> _Brief_:
Each entry should be printed exactly, with its images omitted.

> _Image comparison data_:
§

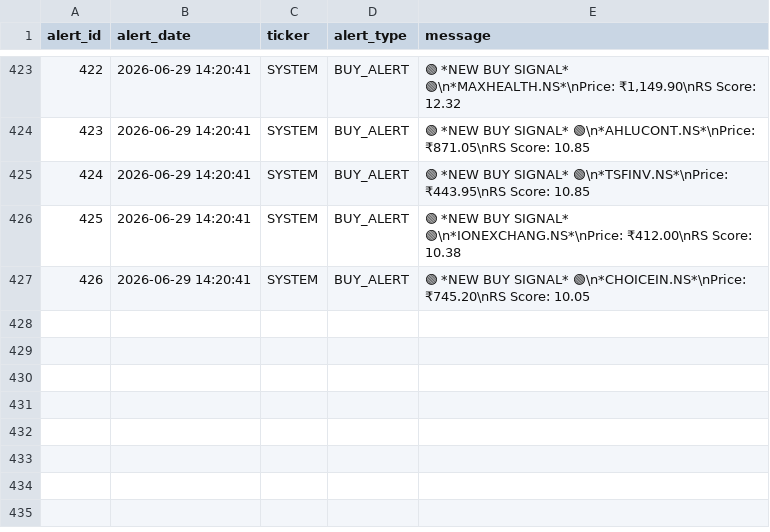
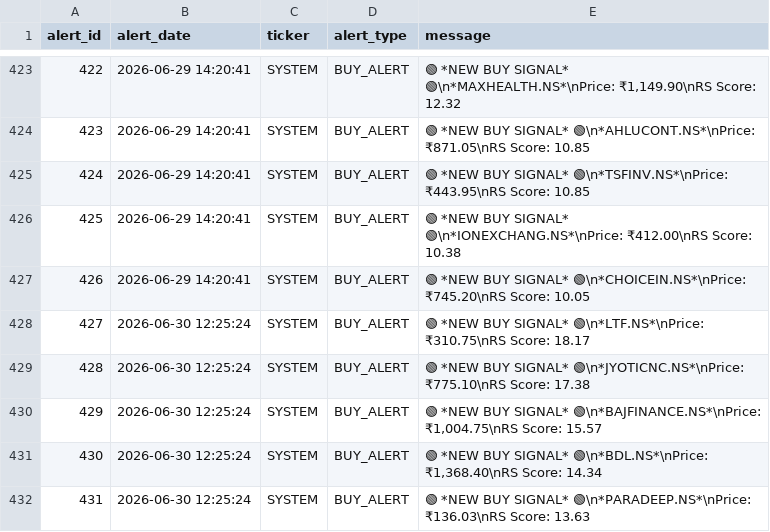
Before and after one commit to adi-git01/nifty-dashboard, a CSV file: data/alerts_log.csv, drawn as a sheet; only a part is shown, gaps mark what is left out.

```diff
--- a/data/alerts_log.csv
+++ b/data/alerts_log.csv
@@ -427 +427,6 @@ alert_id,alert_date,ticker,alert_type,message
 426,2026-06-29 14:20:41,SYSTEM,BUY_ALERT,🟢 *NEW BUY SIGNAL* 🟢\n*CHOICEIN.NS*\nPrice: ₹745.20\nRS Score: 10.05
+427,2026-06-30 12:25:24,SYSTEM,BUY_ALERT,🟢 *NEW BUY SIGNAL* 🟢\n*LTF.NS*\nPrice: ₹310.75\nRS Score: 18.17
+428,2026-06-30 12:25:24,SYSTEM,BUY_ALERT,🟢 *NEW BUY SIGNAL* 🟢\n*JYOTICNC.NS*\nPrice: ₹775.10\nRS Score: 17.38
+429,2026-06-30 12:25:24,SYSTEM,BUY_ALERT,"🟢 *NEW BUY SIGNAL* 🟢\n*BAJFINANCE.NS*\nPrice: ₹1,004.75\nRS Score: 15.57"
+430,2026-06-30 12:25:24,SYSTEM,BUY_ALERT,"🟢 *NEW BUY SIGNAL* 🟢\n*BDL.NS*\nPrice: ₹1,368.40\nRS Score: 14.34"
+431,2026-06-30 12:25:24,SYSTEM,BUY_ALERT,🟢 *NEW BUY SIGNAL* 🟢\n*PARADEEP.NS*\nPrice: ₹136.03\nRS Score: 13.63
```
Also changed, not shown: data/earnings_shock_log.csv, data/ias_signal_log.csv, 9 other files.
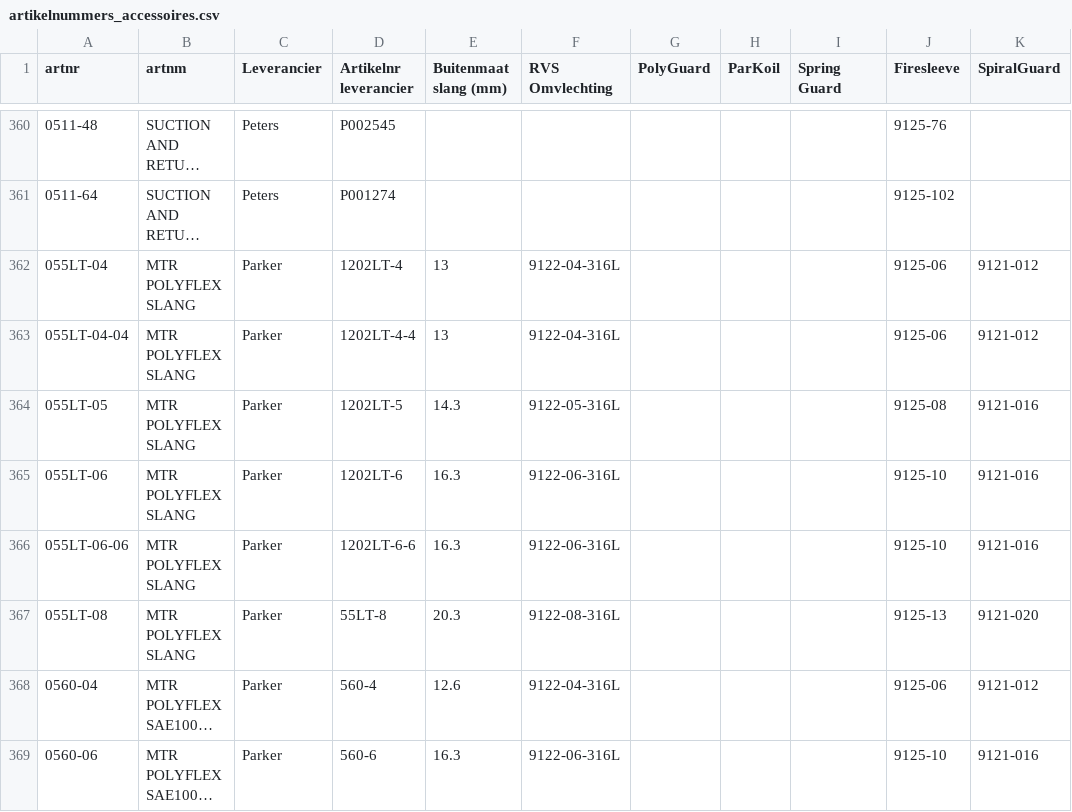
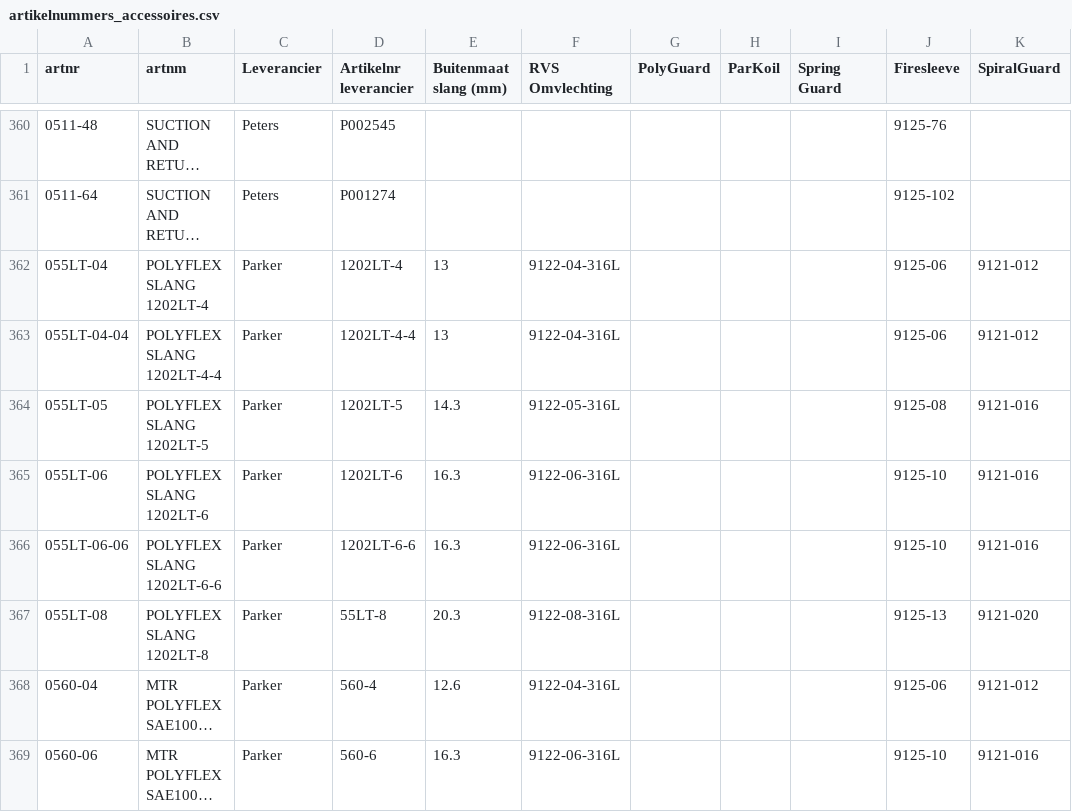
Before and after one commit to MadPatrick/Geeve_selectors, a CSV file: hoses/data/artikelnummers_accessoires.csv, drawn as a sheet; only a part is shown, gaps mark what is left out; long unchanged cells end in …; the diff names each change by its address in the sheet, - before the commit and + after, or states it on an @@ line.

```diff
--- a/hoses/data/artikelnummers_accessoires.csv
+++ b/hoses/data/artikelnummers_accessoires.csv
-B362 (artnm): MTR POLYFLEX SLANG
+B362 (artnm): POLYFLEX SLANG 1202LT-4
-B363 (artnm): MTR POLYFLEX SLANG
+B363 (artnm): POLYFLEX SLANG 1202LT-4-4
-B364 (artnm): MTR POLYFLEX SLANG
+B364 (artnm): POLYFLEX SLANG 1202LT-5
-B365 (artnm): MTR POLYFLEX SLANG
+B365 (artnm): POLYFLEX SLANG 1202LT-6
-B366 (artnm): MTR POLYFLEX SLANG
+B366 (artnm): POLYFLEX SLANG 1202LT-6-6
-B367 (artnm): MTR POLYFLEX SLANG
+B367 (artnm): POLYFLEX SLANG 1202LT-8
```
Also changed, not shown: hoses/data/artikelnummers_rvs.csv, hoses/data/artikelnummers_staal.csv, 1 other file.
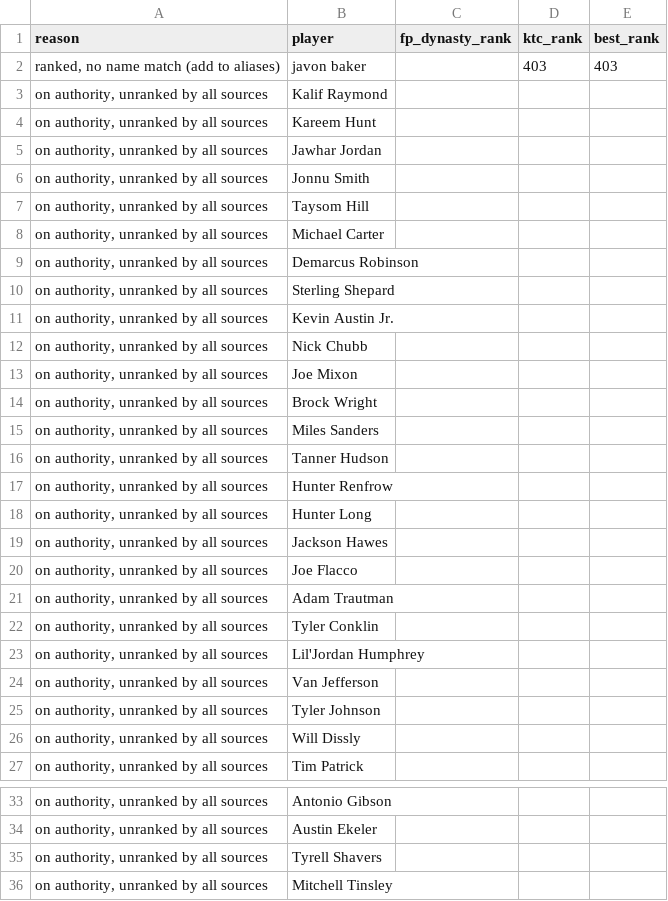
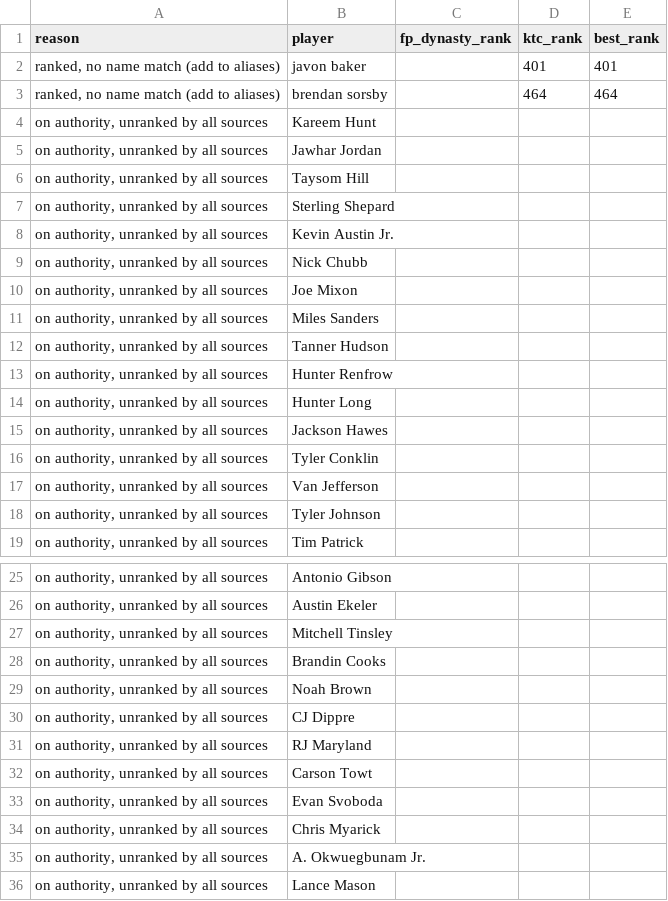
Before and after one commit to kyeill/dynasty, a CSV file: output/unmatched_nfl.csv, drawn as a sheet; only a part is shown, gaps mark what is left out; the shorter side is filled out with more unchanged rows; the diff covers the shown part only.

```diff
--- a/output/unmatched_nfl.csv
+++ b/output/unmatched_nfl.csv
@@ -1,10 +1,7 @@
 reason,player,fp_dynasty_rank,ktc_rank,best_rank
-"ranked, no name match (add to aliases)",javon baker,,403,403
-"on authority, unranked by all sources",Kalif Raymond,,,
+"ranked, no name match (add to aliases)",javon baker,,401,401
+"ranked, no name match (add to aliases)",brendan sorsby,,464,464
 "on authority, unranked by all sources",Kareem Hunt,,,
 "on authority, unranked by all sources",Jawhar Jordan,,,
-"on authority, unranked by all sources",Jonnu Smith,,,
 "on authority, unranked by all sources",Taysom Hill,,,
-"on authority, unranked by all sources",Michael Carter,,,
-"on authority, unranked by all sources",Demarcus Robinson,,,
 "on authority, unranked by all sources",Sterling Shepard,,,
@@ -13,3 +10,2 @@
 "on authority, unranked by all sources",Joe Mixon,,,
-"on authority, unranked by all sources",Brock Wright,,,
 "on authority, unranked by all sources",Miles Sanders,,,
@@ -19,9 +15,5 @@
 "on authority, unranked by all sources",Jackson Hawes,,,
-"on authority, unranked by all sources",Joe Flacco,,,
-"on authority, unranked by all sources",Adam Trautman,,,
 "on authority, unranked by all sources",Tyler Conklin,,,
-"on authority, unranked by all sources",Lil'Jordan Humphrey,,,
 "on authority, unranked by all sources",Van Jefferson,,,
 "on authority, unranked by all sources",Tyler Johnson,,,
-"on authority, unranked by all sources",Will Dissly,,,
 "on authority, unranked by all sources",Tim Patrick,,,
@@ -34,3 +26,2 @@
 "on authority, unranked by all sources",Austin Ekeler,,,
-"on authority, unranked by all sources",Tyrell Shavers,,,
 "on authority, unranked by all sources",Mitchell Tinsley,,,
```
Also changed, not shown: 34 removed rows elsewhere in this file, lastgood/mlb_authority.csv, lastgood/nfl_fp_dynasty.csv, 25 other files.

§

> _Response to this task_:
Before and after one commit to adi-git01/nifty-dashboard, a CSV file: data/alerts_log.csv, drawn as a sheet; only a part is shown, gaps mark what is left out.

```diff
--- a/data/alerts_log.csv
+++ b/data/alerts_log.csv
@@ -427 +427,6 @@ alert_id,alert_date,ticker,alert_type,message
 426,2026-06-29 14:20:41,SYSTEM,BUY_ALERT,🟢 *NEW BUY SIGNAL* 🟢\n*CHOICEIN.NS*\nPrice: ₹745.20\nRS Score: 10.05
+427,2026-06-30 12:25:24,SYSTEM,BUY_ALERT,🟢 *NEW BUY SIGNAL* 🟢\n*LTF.NS*\nPrice: ₹310.75\nRS Score: 18.17
+428,2026-06-30 12:25:24,SYSTEM,BUY_ALERT,🟢 *NEW BUY SIGNAL* 🟢\n*JYOTICNC.NS*\nPrice: ₹775.10\nRS Score: 17.38
+429,2026-06-30 12:25:24,SYSTEM,BUY_ALERT,"🟢 *NEW BUY SIGNAL* 🟢\n*BAJFINANCE.NS*\nPrice: ₹1,004.75\nRS Score: 15.57"
+430,2026-06-30 12:25:24,SYSTEM,BUY_ALERT,"🟢 *NEW BUY SIGNAL* 🟢\n*BDL.NS*\nPrice: ₹1,368.40\nRS Score: 14.34"
+431,2026-06-30 12:25:24,SYSTEM,BUY_ALERT,🟢 *NEW BUY SIGNAL* 🟢\n*PARADEEP.NS*\nPrice: ₹136.03\nRS Score: 13.63
```
Also changed, not shown: data/earnings_shock_log.csv, data/ias_signal_log.csv, 9 other files.
Before and after one commit to MadPatrick/Geeve_selectors, a CSV file: hoses/data/artikelnummers_accessoires.csv, drawn as a sheet; only a part is shown, gaps mark what is left out; long unchanged cells end in …; the diff names each change by its address in the sheet, - before the commit and + after, or states it on an @@ line.

```diff
--- a/hoses/data/artikelnummers_accessoires.csv
+++ b/hoses/data/artikelnummers_accessoires.csv
-B362 (artnm): MTR POLYFLEX SLANG
+B362 (artnm): POLYFLEX SLANG 1202LT-4
-B363 (artnm): MTR POLYFLEX SLANG
+B363 (artnm): POLYFLEX SLANG 1202LT-4-4
-B364 (artnm): MTR POLYFLEX SLANG
+B364 (artnm): POLYFLEX SLANG 1202LT-5
-B365 (artnm): MTR POLYFLEX SLANG
+B365 (artnm): POLYFLEX SLANG 1202LT-6
-B366 (artnm): MTR POLYFLEX SLANG
+B366 (artnm): POLYFLEX SLANG 1202LT-6-6
-B367 (artnm): MTR POLYFLEX SLANG
+B367 (artnm): POLYFLEX SLANG 1202LT-8
```
Also changed, not shown: hoses/data/artikelnummers_rvs.csv, hoses/data/artikelnummers_staal.csv, 1 other file.
Before and after one commit to kyeill/dynasty, a CSV file: output/unmatched_nfl.csv, drawn as a sheet; only a part is shown, gaps mark what is left out; the shorter side is filled out with more unchanged rows; the diff covers the shown part only.

```diff
--- a/output/unmatched_nfl.csv
+++ b/output/unmatched_nfl.csv
@@ -1,10 +1,7 @@
 reason,player,fp_dynasty_rank,ktc_rank,best_rank
-"ranked, no name match (add to aliases)",javon baker,,403,403
-"on authority, unranked by all sources",Kalif Raymond,,,
+"ranked, no name match (add to aliases)",javon baker,,401,401
+"ranked, no name match (add to aliases)",brendan sorsby,,464,464
 "on authority, unranked by all sources",Kareem Hunt,,,
 "on authority, unranked by all sources",Jawhar Jordan,,,
-"on authority, unranked by all sources",Jonnu Smith,,,
 "on authority, unranked by all sources",Taysom Hill,,,
-"on authority, unranked by all sources",Michael Carter,,,
-"on authority, unranked by all sources",Demarcus Robinson,,,
 "on authority, unranked by all sources",Sterling Shepard,,,
@@ -13,3 +10,2 @@
 "on authority, unranked by all sources",Joe Mixon,,,
-"on authority, unranked by all sources",Brock Wright,,,
 "on authority, unranked by all sources",Miles Sanders,,,
@@ -19,9 +15,5 @@
 "on authority, unranked by all sources",Jackson Hawes,,,
-"on authority, unranked by all sources",Joe Flacco,,,
-"on authority, unranked by all sources",Adam Trautman,,,
 "on authority, unranked by all sources",Tyler Conklin,,,
-"on authority, unranked by all sources",Lil'Jordan Humphrey,,,
 "on authority, unranked by all sources",Van Jefferson,,,
 "on authority, unranked by all sources",Tyler Johnson,,,
-"on authority, unranked by all sources",Will Dissly,,,
 "on authority, unranked by all sources",Tim Patrick,,,
@@ -34,3 +26,2 @@
 "on authority, unranked by all sources",Austin Ekeler,,,
-"on authority, unranked by all sources",Tyrell Shavers,,,
 "on authority, unranked by all sources",Mitchell Tinsley,,,
```
Also changed, not shown: 34 removed rows elsewhere in this file, lastgood/mlb_authority.csv, lastgood/nfl_fp_dynasty.csv, 25 other files.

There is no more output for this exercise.